At very close range, all the little shots are concentrated in one place. This leads to huge wounds. When someone kills themselves with a shotgun to the head, a lot of the head is destroyed.
At fairly close range the shot begins to expand. As we get to about 2 feet away, the wound begins to look like a large central hole with a few little holes around the edge. Beyond 4 or 5 feet the shot disperse more and more and is more likely to make lots of little wounds, not likely to be fatal. As a rough rule, the distance of the gun in feet will be diamater of the wound (from the extremes of the little shot wounds) in inches minus one. Thus a wound that is five inches across was done at four yards.
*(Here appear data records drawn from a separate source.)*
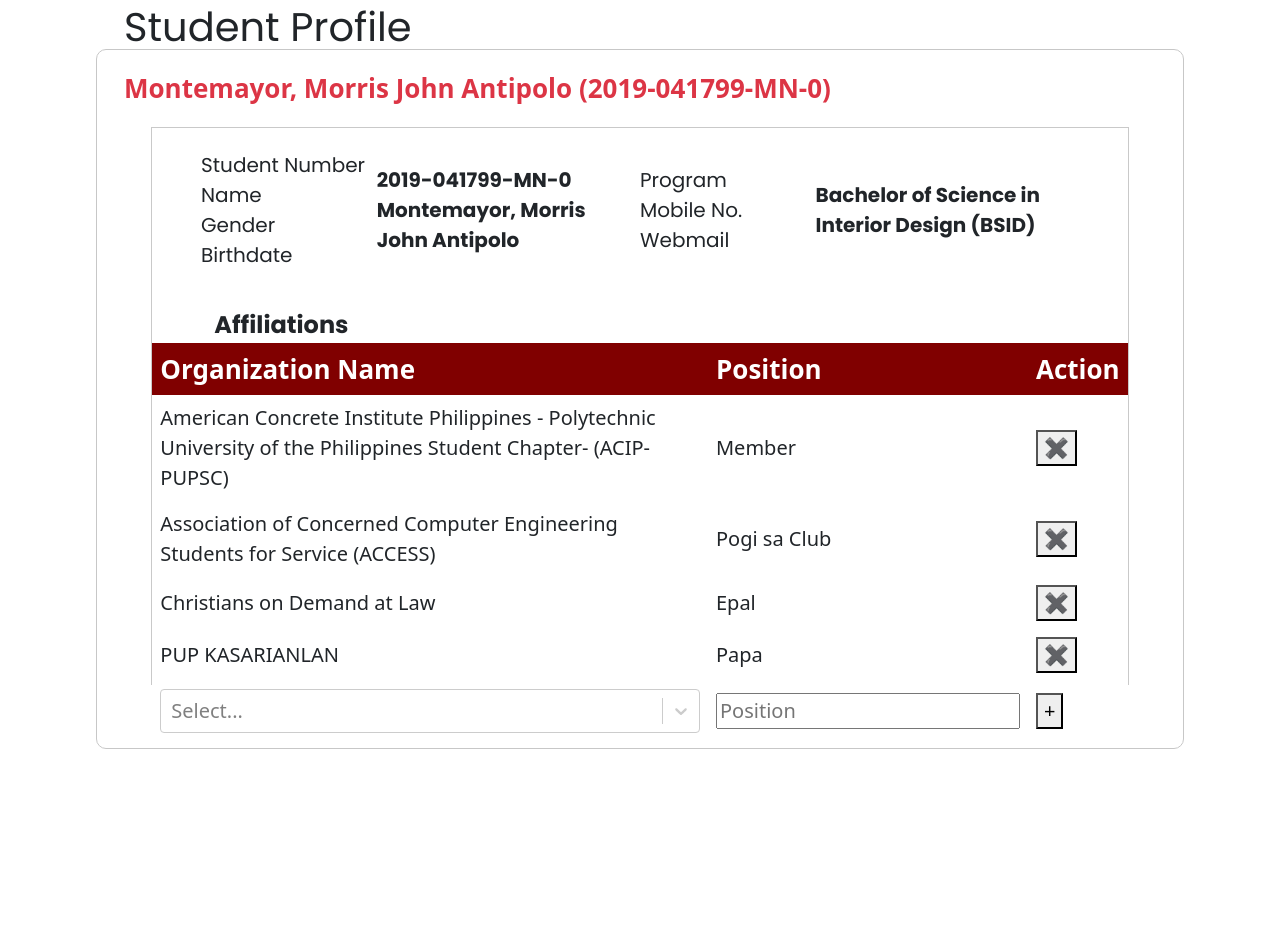
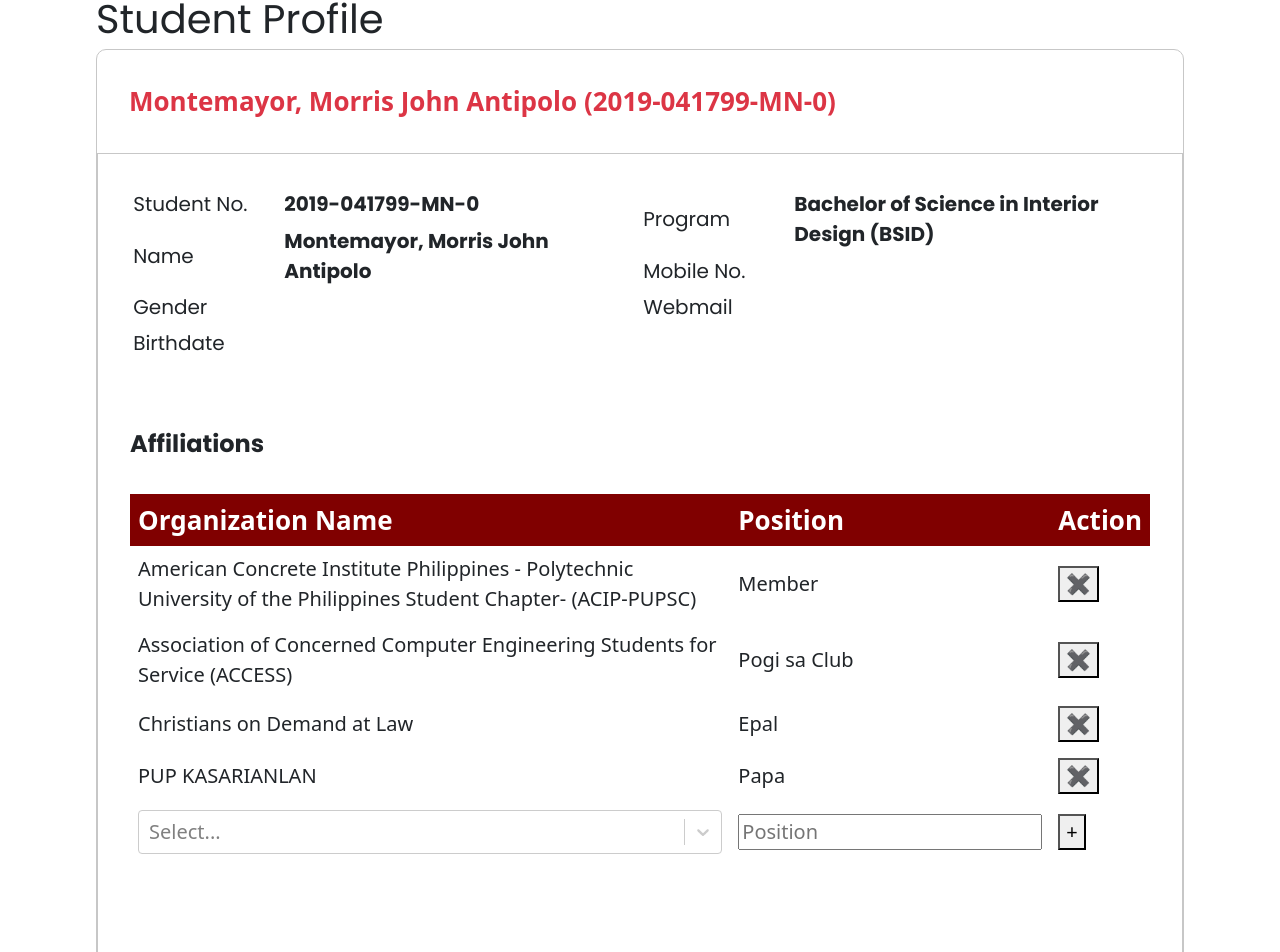
Before and after one commit to studentmorrisjohn/deficiency_portal_frontend, a React (Create React App) app: page /ProfileStudent in a window 1280 px wide. Shown: the part 195-1147 px from the top of the page. Before the commit the page ends 944 px from the top, so only its background shows below. Built offline with nearby package versions, Linux system fonts and the light colour scheme; no server answers.

Commit message:
Student Side Done?

```diff
--- a/src/components/Student/AffiliationTable.js
+++ b/src/components/Student/AffiliationTable.js
@@ -26,7 +26,7 @@ const AffiliationTable = () => {
     }, []);
 
     return (
-        <div className="center-div">
+        <div className="affiliation_table">
             <table>
                 <thead>
                     <tr>
--- a/src/components/Student/DeficiencyListTable.js
+++ b/src/components/Student/DeficiencyListTable.js
@@ -29,7 +29,7 @@ const DeficiencyListTable = () => {
 
     return (
 
-        <div className="container5">
+        <div className="table_div">
             <table>
                 <thead>
                     <tr>
--- a/src/components/Student/ProfileStudent.js
+++ b/src/components/Student/ProfileStudent.js
@@ -35,44 +35,83 @@ const ProfileStudent = () => {
             <div className="screenLayout">
                 <StudentNav />
 
-                <div className="container3">
-                    <span className="home-text10">Student Profile</span>
-                </div>
+                <div className="title_contentDiv">
+                    <span className="page-title">Student Profile</span>
 
-                <div className="container4">
-                    <StudentName />
-                    <div className="container6">
-                        <div className="container7">
 
-                            <div className="container8">
-                                <span className="home-text12">Student Number</span>
-                                <span className="home-text12">Name</span>
-                                <span className="home-text12">Gender</span>
-                                <span className="home-text12">Birthdate</span>
-                            </div>
-                            <div className="container9">
-                                <span className="home-text13">{studentProfile.username}</span>
-                                <span className="home-text13">{studentProfile.name}</span>
-                                <span className="home-text13">{studentProfile.gender}</span>
-                                <span className="home-text13">{studentProfile.birth_date}</span>
+                    <div className="outerDiv">
+                        <StudentName />
+                        <div className="inner_div_divider">
+                            <div className="profile_table">
+
+                                <div className="profile_col">
+                                    <div className="profile_row">
+                                        <div className="profile_category">
+                                            <span className="">Student No.</span>
+                                        </div>
+                                        <div className="profile_fetched">
+                                            <span className="">{studentProfile.username}</span>
+                                        </div>
+                                    </div>
+                                    <div className="profile_row">
+                                        <div className="profile_category">
+                                            <span className="">Name</span>
+                                        </div>
+                                        <div className="profile_fetched">
+                                            <span className="">{studentProfile.name}</span>
+                                        </div>
+                                    </div>
+                                    <div className="profile_row">
+                                        <div className="profile_category">
+                                            <span className="">Gender</span>
+                                        </div>
+                                        <div className="profile_fetched">
+                                            <span className="">{studentProfile.gender}</span>
+                                        </div>
+                                    </div>
+                                    <div className="profile_row">
+                                        <div className="profile_category">
+                                            <span className="">Birthdate</span>
+                                        </div>
+                                        <div className="profile_fetched">
+                                            <span className="">{studentProfile.birth_date}</span>
+                                        </div>
+                                    </div>
+                                </div>
+
+                                <div className="profile_col">
+                                    <div className="profile_row">
+                                        <div className="profile_category">
+                                            <span className="">Program</span>
+                                        </div>
+                                        <div className="profile_fetched">
+                                            <span className="">{studentProfile.department}</span>
+                                        </div>
+                                    </div>
+                                    <div className="profile_row">
+                                        <div className="profile_category">
+                                            <span className="home-text12">Mobile No.</span>
+                                        </div>
+                                        <div className="profile_fetched">
+                                            <span className="">{studentProfile.mobile_number}</span>
+                                        </div>
+                                    </div>
+                                    <div className="profile_row">
+                                        <div className="profile_category">
+                                            <span className="">Webmail</span>
+                                        </div>
+                                        <div className="profile_fetched">
+                                            <span className="">{studentProfile.email}</span>
+                                        </div>
+                                    </div>
+                                </div>
                             </div>
 
-                            <div className="container8">
-                                <span className="home-text12">Program</span>
-                                <span className="home-text12">Mobile No.</span>
-                                <span className="home-text12">Webmail</span>
-                            </div>
-                            <div className="container9">
-                                <span className="home-text13">{studentProfile.department}</span>
-                                <span className="home-text13">{studentProfile.mobile_number}</span>
-                                <span className="home-text13">{studentProfile.email}</span>
-                            </div>
+                            <span className="inner_title">Affiliations</span>
+                            <AffiliationTable />
+                            <span className="italic_text">I hereby certify that all the information provided are true and correct to the best of my knowledge.</span>
+                            <button className="maroonButton">Save</button>
                         </div>
-
-                        <span className="home-text14">Affiliations</span>
-                        <AffiliationTable />
-                        <span className="home-text15">I hereby certify that all the information provided are true and correct to the best of my knowledge.</span>
-                        <button className="home-button3">Save</button>
                     </div>
                 </div>
             </div>
--- a/src/components/Student/StudentName.js
+++ b/src/components/Student/StudentName.js
@@ -23,7 +23,7 @@ const StudentName = () => {
     }, []);
 
     return (
-        <span className="home-text11">{studentName.last_name}, {studentName.first_name} {studentName.middle_name} ({studentName.username})</span>
+        <span className="red_name">{studentName.last_name}, {studentName.first_name} {studentName.middle_name} ({studentName.username})</span>
     )
 }
 
--- a/src/components/style.css
+++ b/src/components/style.css
@@ -198,8 +198,7 @@ button:hover {
 }
 
 
-
-/******************** HomescreenStudent ********************/
+/******************** Universal Screen Layout ********************/
 .screenLayout {
     width: 100%;
     display: flex;
@@ -210,39 +209,26 @@ button:hover {
     justify-content: flex-start;
 }
 
-
-
-
-
-
-
-
-
-
-
-.container3 {
-    flex: 0 0 auto;
-    width: 100%;
-    height: 100px;
+.title_contentDiv {
+    flex: 1;
+    width: 85%;
     display: flex;
-    align-items: center;
-    justify-content: flex-start;
+    flex-direction: column;
+    align-items: flex-start;
 }
 
-.home-text10 {
-    font-size: 40px;
-    font-style: normal;
-    margin-top: 56px;
-    font-family: Poppins;
-    font-weight: 500;
-    line-height: 60px;
-    margin-left: 124px;
+.title_contentDiv_Auto {
+    width: 85%;
+    display: flex;
+    height: auto;
+    flex-direction: column;
+    align-items: flex-start;
 }
 
-.container4 {
-    flex: 0 0 auto;
-    width: 85%;
-    height: 700px;
+.outerDiv {
+    flex: .95;
+    width: 100%;
+    height: auto;
     display: flex;
     align-items: flex-start;
     border-color: #C7C7C7;
@@ -253,18 +239,32 @@ button:hover {
     justify-content: flex-start;
 }
 
-.home-text11 {
+
+
+/******************** HomescreenStudent, StudentName, DeficiencyListTable ********************/
+
+
+.page-title {
+    font-size: 40px;
+    font-style: normal;
+    padding-top: 5vh;
+    font-family: Poppins;
+    font-weight: 500;
+    line-height: 60px;
+}
+
+
+
+.red_name {
     color: #dc3545;
     font-size: 26px;
     font-style: normal;
-    margin-top: 19px;
+    margin: 2rem;
     font-weight: 700;
     line-height: 39px;
-    margin-left: 27px;
-    margin-bottom: 19px;
 }
 
-.container5 {
+.table_div {
     width: 90%;
     height: 80%;
     display: flex;
@@ -277,6 +277,150 @@ button:hover {
     justify-content: flex-start;
 }
 
+
+/******************** Profile Student ********************/
+.inner_div_divider {
+    width: 100%;
+    height: auto;
+    display: flex;
+    align-self: center;
+    align-items: flex-start;
+    border-color: #C7C7C7;
+    border-style: solid;
+    border-width: 1.5px;
+    flex-direction: column;
+    justify-content: flex-start;
+}
+
+.profile_table {
+    flex: 0 0 auto;
+    width: 100%;
+    display: flex;
+    align-items: flex-start;
+    justify-content: flex-start;
+    padding: 2rem;
+}
+
+.profile_col {
+    flex: 0 0 auto;
+    width: 50%;
+    display: flex;
+    align-items: flex-start;
+    flex-direction: column;
+}
+
+.profile_row {
+    flex: 0 0 auto;
+    width: 100%;
+    display: flex;
+    align-items: center;
+    justify-content: flex-start;
+    padding: .2rem;
+}
+
+.profile_category {
+    flex: 0 0 auto;
+    height: auto;
+    display: flex;
+    font-size: 20px;
+    font-family: Poppins;
+    line-height: 30px;
+    width: 30%;
+}
+
+.profile_fetched {
+    flex: 0 0 auto;
+    height: auto;
+    display: flex;
+    font-size: 20px;
+    font-style: normal;
+    font-family: Poppins;
+    font-weight: 600;
+    line-height: 30px;
+    width: 70%;
+}
+
+.inner_title {
+    font-size: 24px;
+    font-style: normal;
+    font-family: Poppins;
+    font-weight: 600;
+    line-height: 36px;
+    margin: 2rem;
+}
+
+.affiliation_table {
+    align-self: center;
+    margin-inline: 2rem;
+}
+
+.italic_text {
+    font-size: 20px;
+    font-style: italic;
+    font-family: Poppins;
+    font-weight: 300;
+    line-height: 30px;
+    padding-top: 20vh;
+    margin: 2rem;
+}
+
+.maroonButton {
+    color: white;
+    font-size: 20px;
+    align-self: center;
+    font-style: normal;
+    margin-top: 20px;
+    font-family: Poppins;
+    font-weight: 500;
+    line-height: 30px;
+    border-radius: 4.3px;
+    background-color: #800000;
+    border:hidden;
+    margin: 2rem;
+    padding: 10px;
+}
+
+
+
+/******************** Password Student ********************/
+
+.password_div {
+    width: 100%;
+    height: auto;
+    display: flex;
+    align-items: center;
+    border-color: #C7C7C7;
+    border-style: solid;
+    border-width: 1.5px;
+    justify-content: space-between;
+    padding: 2rem;
+}
+
+.password_div2 {
+    width: 100%;
+    height: auto;
+    display: flex;
+    border-color: #C7C7C7;
+    border-style: solid;
+    border-width: 1.5px;
+    justify-content: center;
+}
+
+.changepass_input {
+    width: 30%;
+    height: 5vh;
+    font-size: 14px;
+    font-family: poppins;
+    padding: 1rem;
+}
+
+
+
+
+
+
+
+/******************** Ayusin mo to seiya bitch ass ********************/
 table {
     border-collapse: collapse;
     width: 100%;
@@ -304,102 +448,6 @@ td {
     line-height: 30px;
 }
 
-.container6 {
-    width: 90%;
-    height: 80%;
-    display: flex;
-    align-self: center;
-    align-items: flex-start;
-    border-color: rgba(120, 120, 120, 0.4);
-    border-style: solid;
-    border-width: 1.5px;
-    flex-direction: column;
-    justify-content: flex-start;
-}
-
-.container7 {
-    flex: 0 0 auto;
-    width: 90%;
-    height: auto;
-    display: flex;
-    align-self: center;
-    margin-top: 22px;
-    align-items: center;
-    border-width: 1.5px;
-    justify-content: flex-start;
-}
-
-.container8 {
-    flex: 0 0 auto;
-    width: 20%;
-    height: auto;
-    display: flex;
-    align-items: flex-start;
-    flex-direction: column;
-    justify-content: flex-start;
-}
-
-.home-text12 {
-    font-size: 20px;
-    font-family: Poppins;
-    line-height: 30px;
-}
-
-.container9 {
-    flex: 0 0 auto;
-    width: 30%;
-    height: auto;
-    display: flex;
-    align-items: flex-start;
-    flex-direction: column;
-}
-
-.home-text13 {
-    font-size: 20px;
-    font-style: normal;
-    font-family: Poppins;
-    font-weight: 600;
-    line-height: 30px;
-}
-
-.home-text14 {
-    font-size: 24px;
-    font-style: normal;
-    margin-top: 37px;
-    font-family: Poppins;
-    font-weight: 600;
-    line-height: 36px;
-    margin-left: 62px;
-}
-
-.center-div {
-    align-self: center;
-}
-
-.home-text15 {
-    font-size: 20px;
-    font-style: italic;
-    margin-top: 99px;
-    font-family: Poppins;
-    font-weight: 300;
-    line-height: 30px;
-    margin-left: 62px;
-}
-
-.home-button3 {
-    color: white;
-    font-size: 20px;
-    align-self: center;
-    font-style: normal;
-    margin-top: 20px;
-    font-family: Poppins;
-    font-weight: 500;
-    line-height: 30px;
-    border-radius: 4.3px;
-    background-color: #800000;
-    margin-bottom: 20px;
-}
-
 .dropdown-menu {
     position: absolute;
     right: 0;
@@ -416,39 +464,7 @@ td {
     position: relative;
 }
 
-.container10 {
-    width: 85%;
-    height: auto;
-    display: flex;
-    align-items: flex-start;
-    border-color: #C7C7C7;
-    border-style: solid;
-    border-width: 1.5px;
-    border-radius: 10px;
-    flex-direction: column;
-    justify-content: flex-start;
-}
 
-.container11 {
-    gap: 24px;
-    flex: 0 0 auto;
-    width: 85%;
-    height: 100px;
-    display: flex;
-    align-self: center;
-    align-items: center;
-    border-color: #C7C7C7;
-    border-width: 1.5px;
-    padding-left: 0px;
-    border-radius: #C7C7C7;
-    justify-content: center;
-    border-style: solid;
-}
-
-.textinput2 {
-    width: 30%;
-    height: 50px;
-}
 
 .modalBackground {
     width: 100%;
```
Also changed, not shown: src/components/Student/HomescreenStudent.js (+6 -7 lines), src/components/Student/PasswordStudent.js (+14 -16 lines).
Accident? Surprisingly few gunshot fatalities are accidental. People who own guns are usually very careful with them. Most accidents happen if someone else gets hold of the gun.
Suicide? First, check to see if it is physically possible that the wound could be self-inflicted. If the gun was fired more than 3 feet away, then it can't be. A wound in the back of the head is more likely to be homicide than suicide.
Some of these indicators are obvious at the scene. Some require post-mortem exams - eg to determine the trajectory of the bullet.
Only about a quarter of suicides leave notes.
With a handgun (like Mulder and Scully's), statistics show that 83 percent of suicides shoot themselves in the head. Most of the rest go for the chest, and a tiny minority go for the abdomen. Only 50 percent of shotgun suicides are in the head. 36 percent are in the chest.
Homicide? Gunshots wounds are the most common method of murder in America. Usually it is fairly obvious, by the trajectory, position of gun and other circumstances - eg armed robbery. All materials recovered at the scene or at the autopsy will be sent to the ballistics section.